* [Work task] Look through the entries for the string "case" and copy every line where it shows up.

* [Records for this exercise]
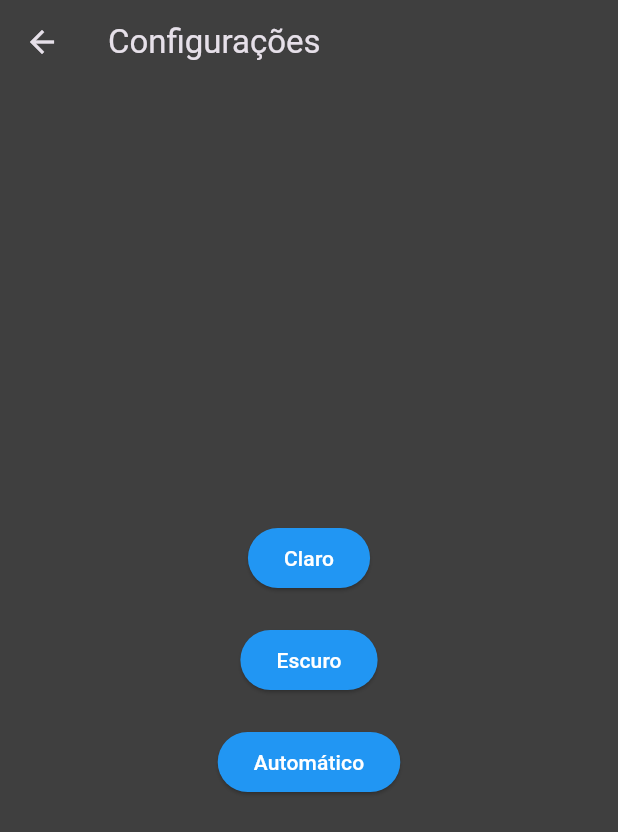
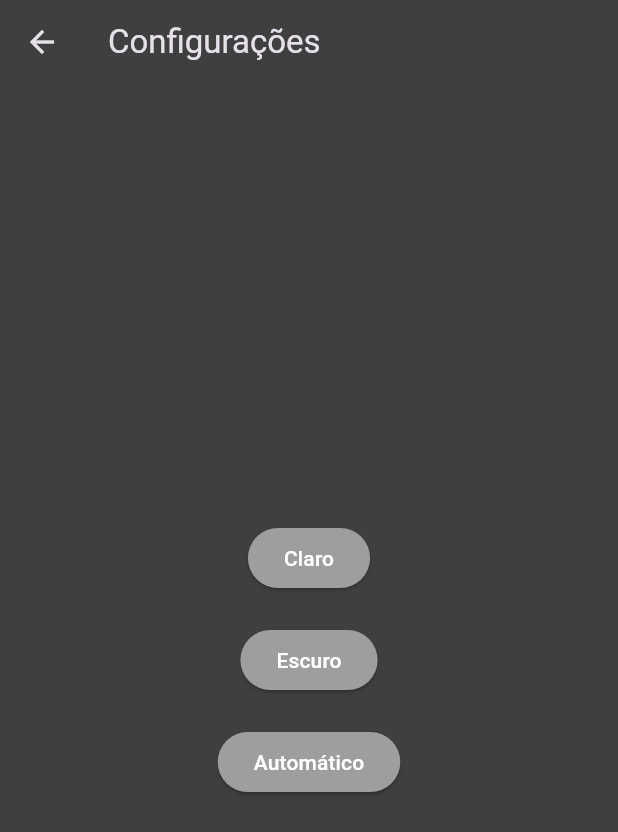
Before and after one commit to AlexandreHausmann/Projeto_Final_Lince_Tech_Academy, a Flutter app: the SettingsScreen screen opened by its route, after a tap on "Escuro", on a phone screen of 412 x 824 dp. Shown: the top 832 px of the screen. Run offline on Flutter 3.47's test engine with Material 3 defaults, Android fonts, the phone set to English and light mode, and no system bars; our stand-ins replace image_picker, sqflite; accounts and stored records are empty.

Commit message:
finalizando thema

```diff
--- a/final_project_lince_tech_academy/lib/daily.txt
+++ b/final_project_lince_tech_academy/lib/daily.txt
@@ -78,3 +78,5 @@ daily 18/06
 aconteceu algo que me tomou tempo, mas foi um bug de IDE, basicamente os icones
  e a logo ficaram bugados com uma imagem de erro tentei configurar o pubSpec de novo,
  tentei alguns comando no terminal, por fim reiniciei a IDE e deu tudo cert ovoltou ao normal
+ eu arrumei meu thema que estava bugado ele só ficava escuro, agora ele ta correto
+ vou mecher com a lista de veiculos e alugueis
--- a/final_project_lince_tech_academy/lib/main.dart
+++ b/final_project_lince_tech_academy/lib/main.dart
@@ -57,7 +57,7 @@ class MyApp extends StatelessWidget {
               ),
               elevatedButtonTheme: ElevatedButtonThemeData(
                 style: ElevatedButton.styleFrom(
-                  foregroundColor: const Color.fromARGB(255, 63, 63, 63),
+                  foregroundColor: Colors.white,
                   backgroundColor: Colors.blue,
                 ),
               ),
--- a/final_project_lince_tech_academy/lib/providers/customer_provider.dart
+++ b/final_project_lince_tech_academy/lib/providers/customer_provider.dart
@@ -21,7 +21,7 @@ class CustomerProvider extends ChangeNotifier {
 
   void addCustomer(Customer customer) {
     _dbService.insertCustomer(customer).then((_) {
-      fetchCustomers(); // Atualiza a lista após adicionar
+      fetchCustomers();
     }).catchError((error) {
       print('Error adding customer: $error');
     });
@@ -29,7 +29,7 @@ class CustomerProvider extends ChangeNotifier {
 
   void updateCustomer(Customer customer) {
     _dbService.updateCustomer(customer).then((_) {
-      fetchCustomers(); // Atualiza a lista após atualizar
+      fetchCustomers();
     }).catchError((error) {
       print('Error updating customer: $error');
     });
@@ -37,7 +37,7 @@ class CustomerProvider extends ChangeNotifier {
 
   void deleteCustomer(int id) {
     _dbService.deleteCustomer(id).then((_) {
-      fetchCustomers(); // Atualiza a lista após excluir
+      fetchCustomers();
     }).catchError((error) {
       print('Error deleting customer: $error');
     });
--- a/final_project_lince_tech_academy/lib/providers/manager_provider.dart
+++ b/final_project_lince_tech_academy/lib/providers/manager_provider.dart
@@ -19,7 +19,7 @@ class ManagerProvider extends ChangeNotifier {
 
   void addManager(Manager manager) {
     _dbService.insertManager(manager).then((_) {
-      fetchManagers(); // Atualiza a lista após adicionar
+      fetchManagers();
     }).catchError((error) {
       print('Error adding manager: $error');
     });
@@ -27,7 +27,7 @@ class ManagerProvider extends ChangeNotifier {
 
   void updateManager(Manager manager) {
     _dbService.updateManager(manager).then((_) {
-      fetchManagers(); // Atualiza a lista após atualizar
+      fetchManagers();
     }).catchError((error) {
       print('Error updating manager: $error');
     });
@@ -35,7 +35,7 @@ class ManagerProvider extends ChangeNotifier {
 
   void deleteManager(int id) {
     _dbService.deleteManager(id).then((_) {
-      fetchManagers(); // Atualiza a lista após excluir
+      fetchManagers();
     }).catchError((error) {
       print('Error deleting manager: $error');
     });
--- a/final_project_lince_tech_academy/lib/providers/rent_provider.dart
+++ b/final_project_lince_tech_academy/lib/providers/rent_provider.dart
@@ -16,16 +16,16 @@ class RentProvider extends ChangeNotifier {
 
   Future<void> addRent(Rent rent) async {
     await _dbService.insertRent(rent);
-    await fetchRents(); // Atualiza a lista após adicionar
+    await fetchRents();
   }
 
   Future<void> updateRent(Rent rent) async {
     await _dbService.updateRent(rent);
-    await fetchRents(); // Atualiza a lista após atualizar
+    await fetchRents();
   }
 
   Future<void> cancelRent(int id) async {
     await _dbService.deleteRent(id);
-    await fetchRents(); // Atualiza a lista após cancelar
+    await fetchRents();
   }
 }
--- a/final_project_lince_tech_academy/lib/providers/theme_provider.dart
+++ b/final_project_lince_tech_academy/lib/providers/theme_provider.dart
@@ -1,45 +1,12 @@
 import 'package:flutter/material.dart';
-import 'package:shared_preferences/shared_preferences.dart';
 
-class ThemeProvider extends ChangeNotifier {
+class ThemeProvider with ChangeNotifier {
   ThemeMode _themeMode = ThemeMode.system;
 
   ThemeMode get themeMode => _themeMode;
 
-  ThemeProvider() {
-    _loadThemeMode();
-  }
-
-  void _loadThemeMode() async {
-    SharedPreferences prefs = await SharedPreferences.getInstance();
-    String? theme = prefs.getString('theme_mode');
-    switch (theme) {
-      case 'light':
-        _themeMode = ThemeMode.light;
-        break;
-      case 'dark':
-        _themeMode = ThemeMode.dark;
-        break;
-      default:
-        _themeMode = ThemeMode.system;
-    }
-    notifyListeners();
-  }
-
-  void setThemeMode(ThemeMode themeMode) async {
+  void setThemeMode(ThemeMode themeMode) {
     _themeMode = themeMode;
-    SharedPreferences prefs = await SharedPreferences.getInstance();
-    switch (themeMode) {
-      case ThemeMode.light:
-        await prefs.setString('theme_mode', 'light');
-        break;
-      case ThemeMode.dark:
-        await prefs.setString('theme_mode', 'dark');
-        break;
-      case ThemeMode.system:
-        await prefs.setString('theme_mode', 'system');
-        break;
-    }
     notifyListeners();
   }
 }
--- a/final_project_lince_tech_academy/lib/providers/vehicle_provider.dart
+++ b/final_project_lince_tech_academy/lib/providers/vehicle_provider.dart
@@ -16,16 +16,16 @@ class VehicleProvider extends ChangeNotifier {
 
   Future<void> addVehicle(Vehicle vehicle) async {
     await _dbService.insertVehicle(vehicle);
-    await fetchVehicles(); // Atualiza a lista após adicionar
+    await fetchVehicles();
   }
 
   Future<void> updateVehicle(Vehicle vehicle) async {
     await _dbService.updateVehicle(vehicle);
-    await fetchVehicles(); // Atualiza a lista após atualizar
+    await fetchVehicles();
   }
 
   Future<void> deleteVehicle(int id) async {
     await _dbService.deleteVehicle(id);
-    await fetchVehicles(); // Atualiza a lista após excluir
+    await fetchVehicles();
   }
 }
--- a/final_project_lince_tech_academy/lib/screens/customer_form_screen.dart
+++ b/final_project_lince_tech_academy/lib/screens/customer_form_screen.dart
@@ -47,11 +47,7 @@ class _CustomerFormScreenState extends State<CustomerFormScreen> {
       } else {
         Provider.of<CustomerProvider>(context, listen: false).updateCustomer(newCustomer);
       }
-
-      // Fecha a tela de adição ou edição
       Navigator.pop(context);
-
-      // Navega de volta para a lista de clientes
       Navigator.pushNamed(context, '/customers');
     }
   }
--- a/final_project_lince_tech_academy/lib/screens/customer_list_screen.dart
+++ b/final_project_lince_tech_academy/lib/screens/customer_list_screen.dart
@@ -97,7 +97,6 @@ class CustomerListScreen extends StatelessWidget {
                           context,
                           MaterialPageRoute(builder: (_) => const CustomerFormScreen()),
                         ).then((_) {
-                          // After navigating back from adding a new customer, fetch updated list
                           customerProvider.fetchCustomers();
                         });
                       },
--- a/final_project_lince_tech_academy/lib/screens/home_screen.dart
+++ b/final_project_lince_tech_academy/lib/screens/home_screen.dart
@@ -45,12 +45,8 @@ class HomeScreen extends StatelessWidget {
                     Navigator.pushNamed(context, '/customers');
                   },
                   style: ElevatedButton.styleFrom(
-                    foregroundColor: isDarkMode
-                        ? Colors.white
-                        : const Color.fromARGB(255, 109, 96, 96),
-                    backgroundColor: isDarkMode
-                        ? Colors.grey
-                        : const Color.fromARGB(255, 112, 137, 165),
+                    foregroundColor: Colors.white,
+                    backgroundColor: isDarkMode ? Colors.grey : Colors.blue,
                   ),
                   child: const Text('Clientes'),
                 ),
@@ -60,12 +56,8 @@ class HomeScreen extends StatelessWidget {
                     Navigator.pushNamed(context, '/managers');
                   },
                   style: ElevatedButton.styleFrom(
-                    foregroundColor: isDarkMode
-                        ? Colors.white
-                        : const Color.fromARGB(255, 109, 96, 96),
-                    backgroundColor: isDarkMode
-                        ? Colors.grey
-                        : const Color.fromARGB(255, 112, 137, 165),
+                    foregroundColor: Colors.white,
+                    backgroundColor: isDarkMode ? Colors.grey : Colors.blue,
                   ),
                   child: const Text('Gerentes'),
                 ),
@@ -75,12 +67,8 @@ class HomeScreen extends StatelessWidget {
                     Navigator.pushNamed(context, '/vehicles');
                   },
                   style: ElevatedButton.styleFrom(
-                    foregroundColor: isDarkMode
-                        ? Colors.white
-                        : const Color.fromARGB(255, 109, 96, 96),
-                    backgroundColor: isDarkMode
-                        ? Colors.grey
-                        : const Color.fromARGB(255, 112, 137, 165),
+                    foregroundColor: Colors.white,
+                    backgroundColor: isDarkMode ? Colors.grey : Colors.blue,
                   ),
                   child: const Text('Veículos'),
                 ),
@@ -90,12 +78,8 @@ class HomeScreen extends StatelessWidget {
                     Navigator.pushNamed(context, '/rents');
                   },
                   style: ElevatedButton.styleFrom(
-                    foregroundColor: isDarkMode
-                        ? Colors.white
-                        : const Color.fromARGB(255, 109, 96, 96),
-                    backgroundColor: isDarkMode
-                        ? Colors.grey
-                        : const Color.fromARGB(255, 112, 137, 165),
+                    foregroundColor: Colors.white,
+                    backgroundColor: isDarkMode ? Colors.grey : Colors.blue,
                   ),
                   child: const Text('Aluguéis'),
                 ),
--- a/final_project_lince_tech_academy/lib/screens/manager_form_screen.dart
+++ b/final_project_lince_tech_academy/lib/screens/manager_form_screen.dart
@@ -47,7 +47,7 @@ class _ManagerFormScreenState extends State<ManagerFormScreen> {
       } else {
         Provider.of<ManagerProvider>(context, listen: false).updateManager(newManager);
       }
-      Navigator.pop(context); // Fecha a tela de adição
+      Navigator.pop(context);
     }
   }
 
@@ -85,7 +85,6 @@ class _ManagerFormScreenState extends State<ManagerFormScreen> {
                     if (value!.isEmpty) {
                       return 'Por favor, insira o CPF';
                     }
-                    // Adicione validações adicionais para CPF se necessário
                     return null;
                   },
                   onSaved: (value) {
@@ -112,7 +111,6 @@ class _ManagerFormScreenState extends State<ManagerFormScreen> {
                     if (value!.isEmpty) {
                       return 'Por favor, insira o telefone';
                     }
-                    // Adicione validações adicionais para telefone se necessário
                     return null;
                   },
                   onSaved: (value) {
--- a/final_project_lince_tech_academy/lib/screens/manager_list_screen.dart
+++ b/final_project_lince_tech_academy/lib/screens/manager_list_screen.dart
@@ -11,7 +11,7 @@ class ManagerListScreen extends StatelessWidget {
   Widget build(BuildContext context) {
     final managerProvider = Provider.of<ManagerProvider>(context);
     WidgetsBinding.instance!.addPostFrameCallback((_) {
-      managerProvider.fetchManagers(); // Carregar a lista de gerentes ao abrir a tela
+      managerProvider.fetchManagers();
     });
 
     return Scaffold(
--- a/final_project_lince_tech_academy/lib/screens/rent_form_screen.dart
+++ b/final_project_lince_tech_academy/lib/screens/rent_form_screen.dart
@@ -51,8 +51,8 @@ class _RentFormScreenState extends State<RentFormScreen> {
       } else {
         Provider.of<RentProvider>(context, listen: false).updateRent(newRent);
       }
-      Navigator.pop(context); // Fecha a tela de adição
-      Navigator.pushNamed(context, '/rents'); // Navega para a lista de aluguéis
+      Navigator.pop(context);
+      Navigator.pushNamed(context, '/rents');
     }
   }
 
--- a/final_project_lince_tech_academy/lib/screens/settings_screen.dart
+++ b/final_project_lince_tech_academy/lib/screens/settings_screen.dart
@@ -8,7 +8,6 @@ class SettingsScreen extends StatelessWidget {
   @override
   Widget build(BuildContext context) {
     final themeProvider = Provider.of<ThemeProvider>(context);
-    final isLightTheme = themeProvider.themeMode == ThemeMode.light;
 
     return Scaffold(
       appBar: AppBar(
@@ -22,10 +21,6 @@ class SettingsScreen extends StatelessWidget {
               onPressed: () {
                 themeProvider.setThemeMode(ThemeMode.light);
               },
-              style: ElevatedButton.styleFrom(
-                foregroundColor: Colors.white,
-                 backgroundColor: Colors.blue,
-              ),
               child: const Text('Claro'),
             ),
             const SizedBox(height: 20),
@@ -33,10 +28,6 @@ class SettingsScreen extends StatelessWidget {
               onPressed: () {
                 themeProvider.setThemeMode(ThemeMode.dark);
               },
-              style: ElevatedButton.styleFrom(
-                foregroundColor: Colors.white,
-                backgroundColor: isLightTheme ? Colors.grey : Colors.blue,
-              ),
               child: const Text('Escuro'),
             ),
             const SizedBox(height: 20),
@@ -44,10 +35,6 @@ class SettingsScreen extends StatelessWidget {
               onPressed: () {
                 themeProvider.setThemeMode(ThemeMode.system);
               },
-              style: ElevatedButton.styleFrom(
-                foregroundColor: Colors.white,
-                 backgroundColor: isLightTheme ? Colors.grey : Colors.blue,
-              ),
               child: const Text('Automático'),
             ),
           ],
--- a/final_project_lince_tech_academy/lib/screens/vehicle_form_screen.dart
+++ b/final_project_lince_tech_academy/lib/screens/vehicle_form_screen.dart
@@ -66,8 +66,8 @@ class _VehicleFormScreenState extends State<VehicleFormScreen> {
       } else {
         Provider.of<VehicleProvider>(context, listen: false).updateVehicle(newVehicle);
       }
-      Navigator.pop(context); // Fecha a tela de adição
-      Navigator.pushNamed(context, '/vehicles'); // Navega para a lista de veículos
+      Navigator.pop(context);
+      Navigator.pushNamed(context, '/vehicles');
     }
   }
 
```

* [Task result]
-      case 'light':
-      case 'dark':
-      case ThemeMode.light:
-      case ThemeMode.dark:
-      case ThemeMode.system:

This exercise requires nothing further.